* _Problem to work on_
In the entries below, filter for the word "Africa" and copy every matching line.

* _Task data_
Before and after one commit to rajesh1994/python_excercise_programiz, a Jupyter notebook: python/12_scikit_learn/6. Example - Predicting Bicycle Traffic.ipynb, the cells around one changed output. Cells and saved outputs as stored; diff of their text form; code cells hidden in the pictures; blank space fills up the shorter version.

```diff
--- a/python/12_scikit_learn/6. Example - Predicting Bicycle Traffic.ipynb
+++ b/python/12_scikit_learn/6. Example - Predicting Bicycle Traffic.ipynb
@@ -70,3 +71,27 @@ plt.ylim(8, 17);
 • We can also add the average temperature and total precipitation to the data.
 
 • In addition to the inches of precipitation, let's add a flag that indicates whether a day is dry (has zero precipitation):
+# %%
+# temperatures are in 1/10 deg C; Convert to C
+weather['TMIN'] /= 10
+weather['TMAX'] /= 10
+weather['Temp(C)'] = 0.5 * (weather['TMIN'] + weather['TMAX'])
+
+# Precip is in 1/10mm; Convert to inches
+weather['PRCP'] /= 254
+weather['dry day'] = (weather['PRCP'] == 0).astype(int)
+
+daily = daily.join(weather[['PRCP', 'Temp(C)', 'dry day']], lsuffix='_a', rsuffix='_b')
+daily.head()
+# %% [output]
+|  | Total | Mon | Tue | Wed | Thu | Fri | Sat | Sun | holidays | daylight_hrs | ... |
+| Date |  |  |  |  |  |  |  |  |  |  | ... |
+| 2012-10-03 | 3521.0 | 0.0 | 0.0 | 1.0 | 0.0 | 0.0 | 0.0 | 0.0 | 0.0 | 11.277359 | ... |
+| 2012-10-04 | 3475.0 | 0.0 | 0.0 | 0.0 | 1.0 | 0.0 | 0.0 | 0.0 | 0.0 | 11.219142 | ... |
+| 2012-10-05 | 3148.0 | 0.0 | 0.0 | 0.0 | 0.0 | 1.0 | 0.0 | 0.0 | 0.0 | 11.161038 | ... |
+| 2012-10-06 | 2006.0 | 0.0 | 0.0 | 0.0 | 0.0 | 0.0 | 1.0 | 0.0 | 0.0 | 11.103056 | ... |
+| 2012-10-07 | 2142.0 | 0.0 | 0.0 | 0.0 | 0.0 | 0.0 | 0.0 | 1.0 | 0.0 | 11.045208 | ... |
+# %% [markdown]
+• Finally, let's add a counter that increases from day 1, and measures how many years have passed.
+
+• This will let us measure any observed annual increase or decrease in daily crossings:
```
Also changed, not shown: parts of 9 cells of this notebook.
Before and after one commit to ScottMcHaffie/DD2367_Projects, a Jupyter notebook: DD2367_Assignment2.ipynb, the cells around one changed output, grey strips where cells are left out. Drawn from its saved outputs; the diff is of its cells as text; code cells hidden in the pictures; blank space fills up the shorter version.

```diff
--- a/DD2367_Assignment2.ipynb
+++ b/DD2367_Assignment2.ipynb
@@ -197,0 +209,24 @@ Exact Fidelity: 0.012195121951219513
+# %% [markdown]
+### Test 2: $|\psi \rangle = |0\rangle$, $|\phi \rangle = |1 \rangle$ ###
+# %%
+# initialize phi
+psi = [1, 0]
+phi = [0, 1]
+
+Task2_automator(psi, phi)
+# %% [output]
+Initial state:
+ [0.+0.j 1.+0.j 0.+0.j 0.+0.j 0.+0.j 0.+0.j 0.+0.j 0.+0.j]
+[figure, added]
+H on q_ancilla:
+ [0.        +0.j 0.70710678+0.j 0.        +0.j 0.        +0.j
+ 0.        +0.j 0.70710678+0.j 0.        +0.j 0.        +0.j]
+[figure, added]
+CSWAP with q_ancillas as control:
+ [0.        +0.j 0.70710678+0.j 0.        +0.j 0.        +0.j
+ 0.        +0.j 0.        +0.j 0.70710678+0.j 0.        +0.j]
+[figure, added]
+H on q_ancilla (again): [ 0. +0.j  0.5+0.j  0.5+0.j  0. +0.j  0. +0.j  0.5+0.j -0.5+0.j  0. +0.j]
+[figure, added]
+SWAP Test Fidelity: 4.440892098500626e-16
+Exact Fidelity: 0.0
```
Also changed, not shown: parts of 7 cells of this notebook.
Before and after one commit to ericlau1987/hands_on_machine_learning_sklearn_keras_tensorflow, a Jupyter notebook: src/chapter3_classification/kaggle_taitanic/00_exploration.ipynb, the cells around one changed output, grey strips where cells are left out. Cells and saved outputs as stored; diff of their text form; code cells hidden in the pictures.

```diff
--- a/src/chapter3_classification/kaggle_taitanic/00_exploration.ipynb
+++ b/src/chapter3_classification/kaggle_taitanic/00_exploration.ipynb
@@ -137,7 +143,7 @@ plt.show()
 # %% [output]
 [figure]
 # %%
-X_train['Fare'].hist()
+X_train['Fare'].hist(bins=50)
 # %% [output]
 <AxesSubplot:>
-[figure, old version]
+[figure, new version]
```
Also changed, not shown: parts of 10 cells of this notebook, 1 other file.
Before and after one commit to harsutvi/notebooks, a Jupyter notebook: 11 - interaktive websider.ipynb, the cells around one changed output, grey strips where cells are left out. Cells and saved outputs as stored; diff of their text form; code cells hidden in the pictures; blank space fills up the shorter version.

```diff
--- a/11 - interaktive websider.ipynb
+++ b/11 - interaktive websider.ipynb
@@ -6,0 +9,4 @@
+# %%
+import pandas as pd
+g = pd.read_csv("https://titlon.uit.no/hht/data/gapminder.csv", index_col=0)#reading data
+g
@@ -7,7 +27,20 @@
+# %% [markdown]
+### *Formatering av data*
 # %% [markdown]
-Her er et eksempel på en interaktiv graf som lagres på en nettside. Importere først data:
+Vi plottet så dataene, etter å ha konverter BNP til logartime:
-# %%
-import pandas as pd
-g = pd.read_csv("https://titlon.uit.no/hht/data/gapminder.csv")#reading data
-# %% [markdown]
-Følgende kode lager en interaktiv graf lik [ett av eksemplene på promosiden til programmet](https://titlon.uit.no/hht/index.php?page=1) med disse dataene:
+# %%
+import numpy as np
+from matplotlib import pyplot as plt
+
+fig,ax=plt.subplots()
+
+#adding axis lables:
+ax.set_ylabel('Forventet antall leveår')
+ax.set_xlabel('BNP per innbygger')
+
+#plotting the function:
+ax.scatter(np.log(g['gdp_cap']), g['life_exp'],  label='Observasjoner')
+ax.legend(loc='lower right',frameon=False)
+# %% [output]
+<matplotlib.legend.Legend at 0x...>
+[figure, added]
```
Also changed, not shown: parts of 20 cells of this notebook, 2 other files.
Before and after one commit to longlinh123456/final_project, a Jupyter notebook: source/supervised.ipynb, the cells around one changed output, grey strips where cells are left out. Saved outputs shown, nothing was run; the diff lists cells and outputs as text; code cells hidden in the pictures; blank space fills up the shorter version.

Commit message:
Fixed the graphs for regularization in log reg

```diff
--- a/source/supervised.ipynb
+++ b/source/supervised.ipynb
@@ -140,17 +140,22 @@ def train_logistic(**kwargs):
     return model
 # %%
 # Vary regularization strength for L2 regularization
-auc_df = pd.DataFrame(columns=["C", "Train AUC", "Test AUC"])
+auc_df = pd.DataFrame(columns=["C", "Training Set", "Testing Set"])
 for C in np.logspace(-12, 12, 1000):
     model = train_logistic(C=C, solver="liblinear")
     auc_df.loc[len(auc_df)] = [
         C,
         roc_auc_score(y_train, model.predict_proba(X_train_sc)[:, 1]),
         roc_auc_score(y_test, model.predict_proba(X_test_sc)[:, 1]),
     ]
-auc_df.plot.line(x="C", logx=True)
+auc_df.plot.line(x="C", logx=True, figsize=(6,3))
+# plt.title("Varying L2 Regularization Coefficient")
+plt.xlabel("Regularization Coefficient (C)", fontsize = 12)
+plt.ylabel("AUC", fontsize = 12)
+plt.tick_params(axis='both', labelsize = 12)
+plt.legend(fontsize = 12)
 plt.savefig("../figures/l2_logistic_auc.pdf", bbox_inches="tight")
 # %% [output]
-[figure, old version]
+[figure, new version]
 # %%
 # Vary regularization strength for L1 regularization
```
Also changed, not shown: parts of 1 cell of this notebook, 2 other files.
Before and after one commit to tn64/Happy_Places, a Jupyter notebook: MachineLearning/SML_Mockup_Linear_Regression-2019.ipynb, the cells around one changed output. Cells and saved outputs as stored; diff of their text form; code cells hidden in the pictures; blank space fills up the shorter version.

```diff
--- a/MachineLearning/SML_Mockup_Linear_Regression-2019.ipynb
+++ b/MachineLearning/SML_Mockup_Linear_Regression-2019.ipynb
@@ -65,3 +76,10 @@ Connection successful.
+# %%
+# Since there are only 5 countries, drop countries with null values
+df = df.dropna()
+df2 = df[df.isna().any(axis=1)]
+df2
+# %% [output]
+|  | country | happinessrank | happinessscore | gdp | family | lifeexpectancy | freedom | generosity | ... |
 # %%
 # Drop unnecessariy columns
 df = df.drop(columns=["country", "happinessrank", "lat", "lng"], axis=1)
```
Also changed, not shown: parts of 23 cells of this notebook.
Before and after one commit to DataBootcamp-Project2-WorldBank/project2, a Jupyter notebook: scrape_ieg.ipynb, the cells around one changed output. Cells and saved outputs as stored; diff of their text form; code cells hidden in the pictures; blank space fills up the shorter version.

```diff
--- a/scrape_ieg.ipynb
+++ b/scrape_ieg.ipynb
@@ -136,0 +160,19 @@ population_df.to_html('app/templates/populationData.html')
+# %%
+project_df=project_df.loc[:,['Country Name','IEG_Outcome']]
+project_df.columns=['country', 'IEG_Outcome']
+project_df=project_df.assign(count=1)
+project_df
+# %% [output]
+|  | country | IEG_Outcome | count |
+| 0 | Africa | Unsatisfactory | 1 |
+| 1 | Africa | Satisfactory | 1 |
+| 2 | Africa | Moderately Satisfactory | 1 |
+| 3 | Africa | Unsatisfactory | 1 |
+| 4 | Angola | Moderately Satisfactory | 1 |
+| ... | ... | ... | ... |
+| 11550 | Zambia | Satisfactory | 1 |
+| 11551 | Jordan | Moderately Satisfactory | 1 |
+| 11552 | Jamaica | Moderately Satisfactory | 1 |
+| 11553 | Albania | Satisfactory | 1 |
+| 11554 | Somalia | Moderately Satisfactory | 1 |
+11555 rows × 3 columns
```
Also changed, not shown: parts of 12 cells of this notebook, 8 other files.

* _Expected answer_
+| 0 | Africa | Unsatisfactory | 1 |
+| 1 | Africa | Satisfactory | 1 |
+| 2 | Africa | Moderately Satisfactory | 1 |
+| 3 | Africa | Unsatisfactory | 1 |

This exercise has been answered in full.